Blue Water Automotive Systems will close two auto parts injection molding plants in Michigan and one in Ohio as part of a corporate realignment.
Production at plants in Lexington and St. Clair, Mich., and Wauseon, Ohio, will wrap up by the end of July, officials with Marysville, Mich.-based Blue Water said. Production from those plants will be transferred to Blue Water's six remaining U.S. sites.
The closings could eliminate as many as 230 jobs - about 17 percent of Blue Water's total workforce - although some of those positions will transfer to other Blue Water plants.
``To remain competitive in today's global environment, it was imperative that we examine every facet of our business to find ways to become more efficient,'' Blue Water Chief Executive Officer Michael Lord said in a Nov. 29 news release. Lord joined the firm in October, replacing former CEO Al DeVore, and is serving as CEO on an interim basis.
``We have developed robust, detailed plans to ensure the flawless transition of production and the continuation of high-quality and dependable service that our customers have come to expect,'' Lord added.
All of the tooling from the plants that will close will be moved to other plants, but less than half of those plants' injection presses will make the move, officials said.
``You can say that you have the capacity and wait for the market to turn,'' Lord said in a Nov. 30 phone interview. ``But in the state of the current market, we have to get our cost structure in line. Waiting and hoping is not a good way to run a business.''
Blue Water also is looking to diversify its business and do more work with foreign-based ``transplant'' automakers such as Toyota and Honda.

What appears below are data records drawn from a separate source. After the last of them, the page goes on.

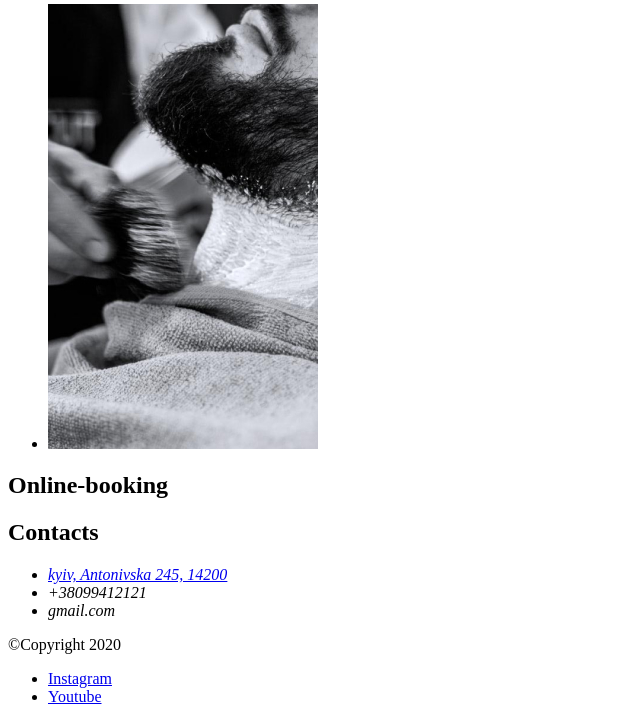
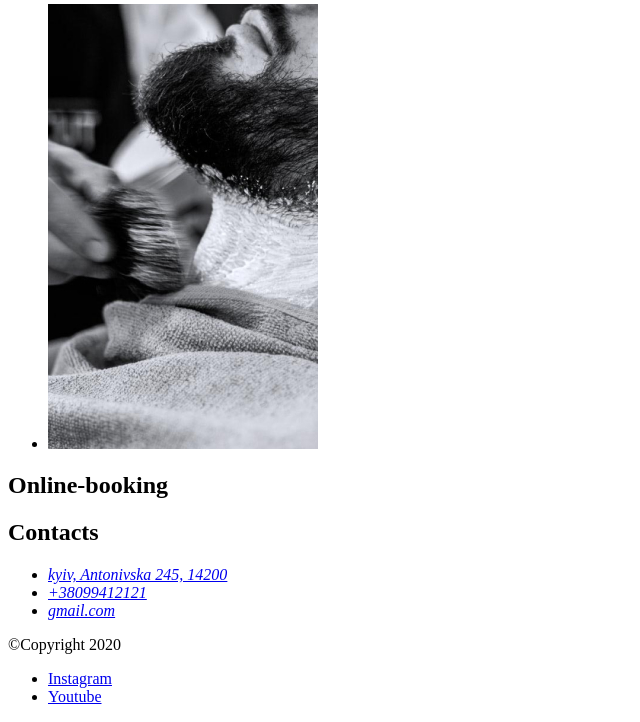
Before and after one commit to Takoenu/barbershop, a plain HTML site: page index.html in a window 1280 px wide. Shown: the part 5419-6141 px from the top of the page, without its empty margins (0-640 px from the left). Drawn offline with Linux system fonts and the light colour scheme.

Commit message:
footer - updated

```diff
--- a/index.html
+++ b/index.html
@@ -163,8 +163,8 @@
                 >kyiv, Antonivska 245, 14200</a
               >
             </li>
-            <li><a href="tel:+380991111111"></a>+38099412121</li>
-            <li><a href="mailto:gmail.com"></a>gmail.com</li>
+            <li><a href="tel:+380991111111">+38099412121</a></li>
+            <li><a href="mailto:gmail.com">gmail.com</a></li>
           </ul>
         </address>
       </section>
```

Lord estimated that 95 percent of Blue Water's current sales are tied in to Detroit's Big Three.
The Wauseon plant was acquired in May as part of Blue Water's purchase of the interior trim business of Injectronics Inc., an injection molder based in Clinton, Mass. That deal included two other plants and increased Blue Water's annual sales by $60 million.

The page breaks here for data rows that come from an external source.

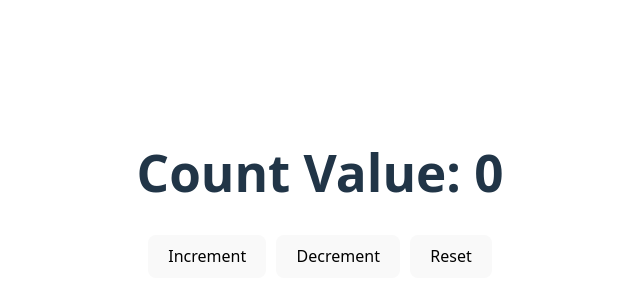
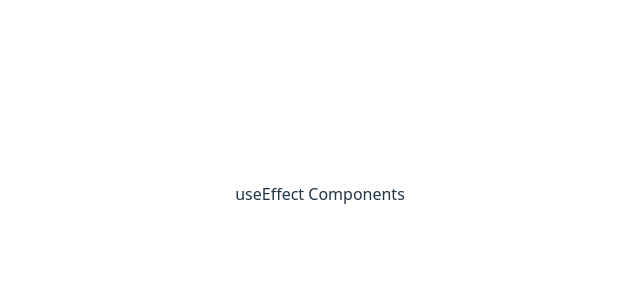
Before and after one commit to ma3llim007/mern_stack_interview, a React (Vite) app in the folder 02_react_basic/: page / in a window 1280 px wide. Shown: the part 206-506 px from the top of the page, without its empty margins (320-960 px from the left). Built offline with nearby package versions, Linux system fonts and the light colour scheme.

Commit message:
chore: learn the useEffect and ComponentDidMount

```diff
--- a/02_react_basic/src/App.jsx
+++ b/02_react_basic/src/App.jsx
@@ -7,6 +7,7 @@ import Ternary from "./components/Conditional/Ternary";
 import CounterTwo from "./components/Counter";
 import FunctionalComponent from "./components/FunctionalComponent";
 import StateAndProps from "./components/StateAndProps";
+import UseEffectCom from "./components/useEffectCom";
 
 function App() {
     return (
@@ -19,7 +20,8 @@ function App() {
             {/* <Ternary isLoggedIn={true} /> */}
             {/* <Logical hasMessage={true}/> */}
             {/* <SwitchComponent status={"error"}/> */}
-            <CounterTwo />
+            {/* <CounterTwo /> */}
+            <UseEffectCom />
         </div>
     );
 }
--- /dev/null
+++ b/02_react_basic/src/components/UseEffectCom.jsx
@@ -0,0 +1,10 @@
+import { useEffect } from "react";
+
+const UseEffectCom = () => {
+    useEffect(() => {
+        console.log("Mounted");
+    }, []);
+    return <div>useEffect Components</div>;
+};
+
+export default UseEffectCom;
```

Most of Blue Water's $200 million annual sales comes from injection molding. Blue Water makes parts used in airflow management, interior trim and value-added assemblies.
The announcement of the closings comes only 13 months after New York financial group KPS Special Situations Fund LP bought Blue Water from Swiss investor Sarna Polymer Holding Inc., which had operated the business as Sarnamotive Blue Water since 2000.
Since buying the firm, KPS made the Injectronics deal and invested $7.2 million in a 40,000-square-foot expansion of Blue Water's Marysville plant. That expansion created 15 new jobs.
Lord added that although the decision to close three plants was a difficult one, the review process ``was positive in the sense that it makes you look at how you do things.
``At the end of the day, we're keeping 1,100 good-paying jobs in North America,'' he said.
The closings ``reflect that if you make an investment in the automotive market, you need to know what's going on with customers and what specific platforms the company is involved in,'' said Bill Ridenour, president of Polymer Transactions Inc., a mergers and acquisitions firm based in Newbury, Ohio.
Ridenour said he was a bit surprised by KPS' purchase of Blue Water last year, since some private equity clients he's working with are specifically asking to avoid firms with strong ties to the Big Three.
``It's possible that KPS factored in possible shutdowns into their purchase price for Blue Water,'' he said. ``But automotive participation with the Big Three is a turnoff right now.''